     Scenario 1Scenario 2Scenario 3Scenario 4
    Car Value$10,000$10,000$20,000$20,000
    Down Payment$0$2,000$0$4,000
    Loan Term60 months60 months72 months60 months
    Sales Tax7.00%7.00%7.00%7.00%
    APY Rate5.00%5.00%4.50%3.50%
    Monthly Payment$202$164$340$317

    Costs to consider before buying a car

    Buying a car is going to add a lot more to your budget than just a monthly auto loan payment. When you’re calculating how much you should spend on a car, you need to make sure you’ve worked in all of the additional costs. This will bring down how much car you can afford, but it will give you a much more realistic look at what you should be buying.

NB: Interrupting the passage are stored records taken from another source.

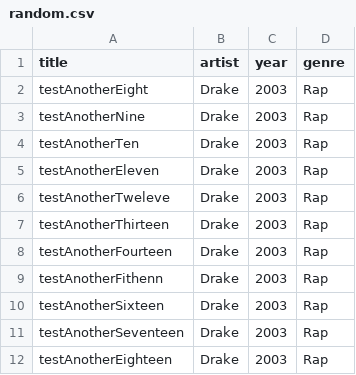
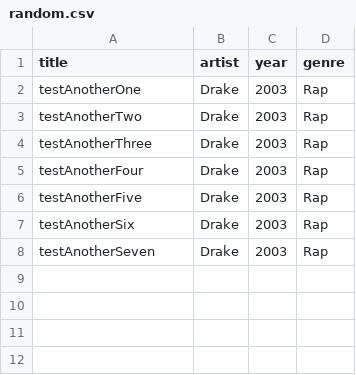
Before and after one commit to ThomasAnnamNJIT/is601-project-three, a CSV file: app/uploads/random.csv, drawn as a sheet.

```diff
--- a/app/uploads/random.csv
+++ b/app/uploads/random.csv
@@ -1,12 +1,8 @@
 title,artist,year,genre
-testAnotherEight,Drake,2003,Rap
-testAnotherNine,Drake,2003,Rap
-testAnotherTen,Drake,2003,Rap
-testAnotherEleven,Drake,2003,Rap
-testAnotherTweleve,Drake,2003,Rap
-testAnotherThirteen,Drake,2003,Rap
-testAnotherFourteen,Drake,2003,Rap
-testAnotherFithenn,Drake,2003,Rap
-testAnotherSixteen,Drake,2003,Rap
-testAnotherSeventeen,Drake,2003,Rap
-testAnotherEighteen,Drake,2003,Rap
+testAnotherOne,Drake,2003,Rap
+testAnotherTwo,Drake,2003,Rap
+testAnotherThree,Drake,2003,Rap
+testAnotherFour,Drake,2003,Rap
+testAnotherFive,Drake,2003,Rap
+testAnotherSix,Drake,2003,Rap
+testAnotherSeven,Drake,2003,Rap
```
Also changed, not shown: 12 other files.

     Small SedanMedium SedanLarge SedanSmall SUVMedium SUVHybrid
    Fuel$1,254$1,391$1,916$1,413$1,980$864
    Maintenance, repairs and tires$1,280$1,377$1,424$1,364$1,440$1,155
    Full Coverage Insurance$1,328$1,251$1,221$1,089$1,114$1,202
    License, registration and taxes$466$661$807$630$862$639
    Total Average Annual Cost$4,328$4,680$5,367$4,496$5,396$3,860

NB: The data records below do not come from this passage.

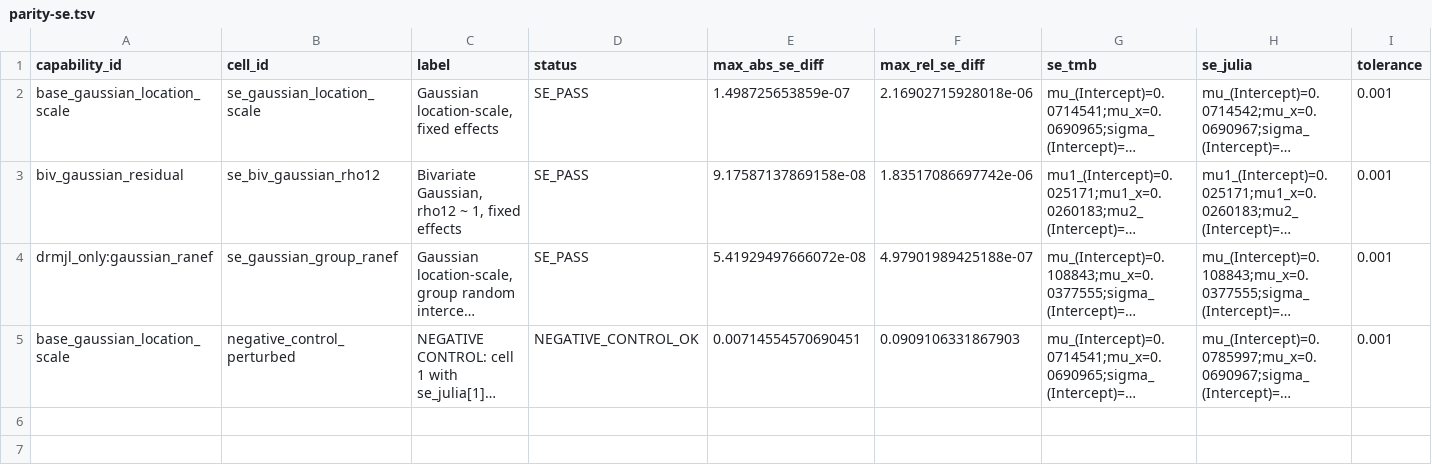
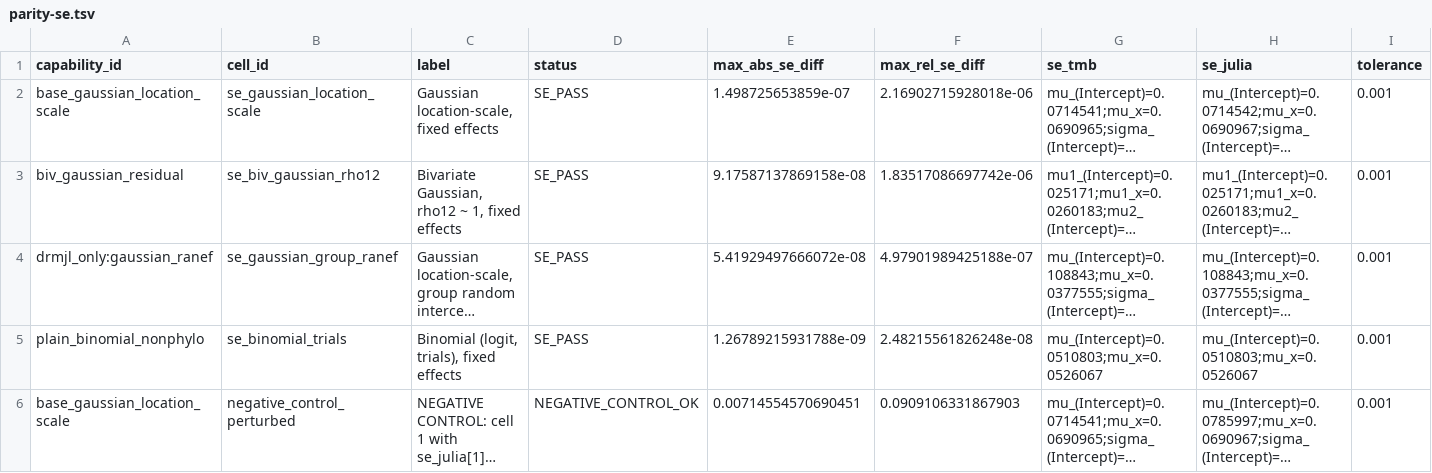
Before and after one commit to itchyshin/DRM.jl, a TSV file: docs/dev-log/evidence/parity-se.tsv, drawn as a sheet; only a part is shown; long unchanged cells end in …; rows hold the shown columns only; the diff names each change by its address in the sheet, - before the commit and + after, or states it on an @@ line.

```diff
--- a/docs/dev-log/evidence/parity-se.tsv
+++ b/docs/dev-log/evidence/parity-se.tsv
+row 5: plain_binomial_nonphylo | se_binomial_trials | Binomial (logit, trials), fixed effects | SE_PASS | 1.26789215931788e-09 | 2.48215561826248e-08 | mu_(Intercept)=0.0510803;mu_x=0.0526067 | mu_(Intercept)=0.0510803;mu_x=0.0526067 | 0.001
```
Also changed, not shown: 1 other file.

    Source: AAA; Assuming 15,000 miles driven

    How to budget for car ownership

    As you can see, the higher the down payment you make on your car purchase, the smaller the loan size and the smaller your payments. One of the best ways to make a more expensive car affordable is to delay the purchase and save up some money for the down payment.

    To budget a savings plan, you can always work backward from the car you want to buy. Determine the size of the down payment you need to make the car you want affordable. From there, determine how long you can comfortably wait to buy a new car. Divide the down payment by the number of months, and you have how much you need to save.

    For example, let’s say you determine you need a $4,000 down payment to make the car you want in your price range, and you can comfortably wait 18 months to get a new car. To save for a down payment, calculate $4,000 divided by 18 months, which equals about $222. If you can save $222 a month for the next year and a half, your dream car in this scenario will be in your price range.

    How to fund a car you can afford

    There are several ways you can work to tweak your financial situation to lower your monthly car payments to better fit your budget. The first option is changing the terms of your loan. Extending your loan out for a longer-term will lower your payments. It will also increase the total interest costs over the life of the loan, though, so be aware of that.

    Put down a larger down payment

    The second, and more desirable option, is to put down a larger down payment. Every extra dollar you put towards your auto loan down payment lowers the size of your loan, which lowers the size of your payments. It may require you to delay the gratification and wait to buy, but it will help you stay within the boundaries of fiscal responsibility.

    Check Your Auto Loan Rates

    View our top-rated lenders and find the best rates today. It’s quick and easy.

    Improve your credit score

    A third way that you can lower your monthly payments to fund your car purchases is by improving your credit. Your auto loan rate is heavily dependent on your current credit profile. The better your credit score and creditworthiness, the better interest rate you’ll get on your loan. A better interest rate means lower payments. Simple things like paying off other debt, checking your credit report for errors and continuing to make on-time payments on your other forms of debt will all help to bring your score up.

    Jason Lee

    Contributing Writer

    Jason Lee is a U.S.-based freelance writer with a passion for writing about dating, banking, tech, personal growth, food and personal finance. As a business owner, relationship strategist, and officer in the U.S. military, Jason enjoys sharing his unique knowledge base and skill sets with the rest of the world. Follow Jason on Facebook here

    Reviewed by

    • Courtney Mihocik
      Courtney Mihocik
      Editor

      Courtney Mihocik is an editor at The Simple Dollar who specializes in insurance, personal finance, and loans. Previously, she wrote and edited for Interest.com, PersonalLoans.org, Ballantyne Magazine, Thread Magazine, The Post, ACRN, The New Political, Columbus Alive and the Institute for International Journalism.